ST. PETERSBURG — Northern St. Petersburg's growth requires an expansion of one of its main drags.
In its largest road project in 20 years, the city is expanding 2 miles of Gandy Boulevard, from Gateway Center to Dr. Martin Luther King Jr. St. N. The work is needed to accommodate traffic coming from office and industrial development that has been built in the area since the 1980s.
The widening will include, in both directions, a 12-foot-wide vehicle lane and a 5-foot-wide paved shoulder that can be used as a bike lane. It will also create an intersection at 16th Street, which has been a hot spot for crashes.
"It will help facilitate growth in the future," said Dave Goodwin, the city's director of Planning and Economic Development. "Right now, the road is a free-for-all at rush hour. It's a mess."
The City Council voted unanimously Thursday to award a $5.6 million contract to R.E. Purcell Construction Co., which submitted the lowest of six bids for the project. Purcell, out of Largo, estimates it can do the job for $700,000 less than what the city projected it would cost.
"Contractors right now are just trying to stay alive," said Mike Connors, the city's public works director. "There's probably no profit in this contract."
It will take about two weeks to complete the contract, and the road construction should begin by May. It's expected to take about 13 months to complete, Connors said.
Gandy right now is two lanes both ways along this stretch. Construction may cause some inconvenience for motorists, but the city will try to avoid major traffic tie ups by keeping two lanes open in each direction. One of the lanes on each side will be the paved shoulder, Connors said.
Overall, the project will cost $6.7 million; about $4 million is from a federal grant with the rest coming from developer impact fees, Connors said.
The development producing most of the traffic is called the Gateway Areawide Development of Regional Impact, or DRI. The City Council approved it in 1989 despite the objections of the Tampa Bay Regional Planning Council, which called the project too vague.
DRIs are specially designated projects by the state that, because they are so large, require more scrutiny before they can get approval.
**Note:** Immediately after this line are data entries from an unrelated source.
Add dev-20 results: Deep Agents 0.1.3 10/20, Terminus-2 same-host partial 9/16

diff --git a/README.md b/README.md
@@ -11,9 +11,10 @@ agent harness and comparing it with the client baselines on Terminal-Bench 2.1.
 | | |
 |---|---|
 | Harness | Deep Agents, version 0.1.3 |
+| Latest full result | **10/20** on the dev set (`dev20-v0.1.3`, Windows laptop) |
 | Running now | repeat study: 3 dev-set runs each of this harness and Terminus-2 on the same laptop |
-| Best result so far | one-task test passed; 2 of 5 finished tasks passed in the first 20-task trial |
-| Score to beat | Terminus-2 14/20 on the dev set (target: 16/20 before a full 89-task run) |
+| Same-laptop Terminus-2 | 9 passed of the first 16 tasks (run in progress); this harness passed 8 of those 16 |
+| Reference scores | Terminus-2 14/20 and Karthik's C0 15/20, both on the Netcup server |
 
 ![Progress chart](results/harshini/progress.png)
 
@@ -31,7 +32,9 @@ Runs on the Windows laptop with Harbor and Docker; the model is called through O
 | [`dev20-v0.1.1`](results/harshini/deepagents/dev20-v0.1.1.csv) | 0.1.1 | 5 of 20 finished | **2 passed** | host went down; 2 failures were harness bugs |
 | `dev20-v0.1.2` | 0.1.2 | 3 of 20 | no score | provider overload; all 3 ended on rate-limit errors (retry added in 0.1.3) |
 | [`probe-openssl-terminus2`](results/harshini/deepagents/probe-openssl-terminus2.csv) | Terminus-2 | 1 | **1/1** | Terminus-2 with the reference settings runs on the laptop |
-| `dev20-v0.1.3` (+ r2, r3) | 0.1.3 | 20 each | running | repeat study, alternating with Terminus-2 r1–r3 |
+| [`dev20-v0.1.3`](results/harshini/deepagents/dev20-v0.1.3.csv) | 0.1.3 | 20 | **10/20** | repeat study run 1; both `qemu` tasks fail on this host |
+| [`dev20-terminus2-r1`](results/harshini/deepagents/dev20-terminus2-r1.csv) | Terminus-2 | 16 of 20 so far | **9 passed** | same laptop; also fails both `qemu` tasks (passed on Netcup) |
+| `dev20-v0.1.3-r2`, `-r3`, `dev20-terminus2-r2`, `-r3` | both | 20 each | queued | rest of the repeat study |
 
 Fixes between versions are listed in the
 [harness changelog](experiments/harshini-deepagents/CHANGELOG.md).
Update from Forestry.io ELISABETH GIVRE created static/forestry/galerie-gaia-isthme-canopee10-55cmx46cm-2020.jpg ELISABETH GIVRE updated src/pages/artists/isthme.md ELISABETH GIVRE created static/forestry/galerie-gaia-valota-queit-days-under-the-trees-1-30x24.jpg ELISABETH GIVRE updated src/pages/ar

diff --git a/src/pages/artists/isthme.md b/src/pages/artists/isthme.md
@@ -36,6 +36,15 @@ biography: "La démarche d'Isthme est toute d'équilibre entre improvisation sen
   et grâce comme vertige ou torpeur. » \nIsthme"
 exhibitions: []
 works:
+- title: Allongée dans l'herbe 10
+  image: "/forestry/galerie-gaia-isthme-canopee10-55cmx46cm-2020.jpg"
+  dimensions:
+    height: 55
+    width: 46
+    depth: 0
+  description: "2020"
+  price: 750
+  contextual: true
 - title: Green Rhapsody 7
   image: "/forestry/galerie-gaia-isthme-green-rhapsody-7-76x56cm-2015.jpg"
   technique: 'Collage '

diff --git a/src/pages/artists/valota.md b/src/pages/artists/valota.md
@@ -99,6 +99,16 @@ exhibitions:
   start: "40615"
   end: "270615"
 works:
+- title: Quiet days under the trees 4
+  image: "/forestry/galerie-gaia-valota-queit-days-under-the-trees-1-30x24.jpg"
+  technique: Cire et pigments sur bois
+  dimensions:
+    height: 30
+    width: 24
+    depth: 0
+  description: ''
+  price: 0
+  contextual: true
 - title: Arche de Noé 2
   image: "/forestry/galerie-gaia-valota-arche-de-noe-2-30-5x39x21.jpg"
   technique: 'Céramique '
Usually, DRIs represent a single developer's project. But with Gateway Areawide, the city is the applicant and represents multiple landowners. The city hopes to encourage development in the Gateway area by handling many of the permitting issues through the DRI process, making it easier for private developers to build.
The DRI's total size is about 1,650 acres, and it allows for 2.9 million square feet of office, 2.3 million square feet of industrial, 150,000 square feet of retail, and 4,400 residential units. It's already half built, said Goodwin, and includes the headquarters for Valpak of Tampa Bay and New Advantage Corp., which distributes electrical components.
Michael Van Sickler can be reached at (727) 893-8037 or email@example.com.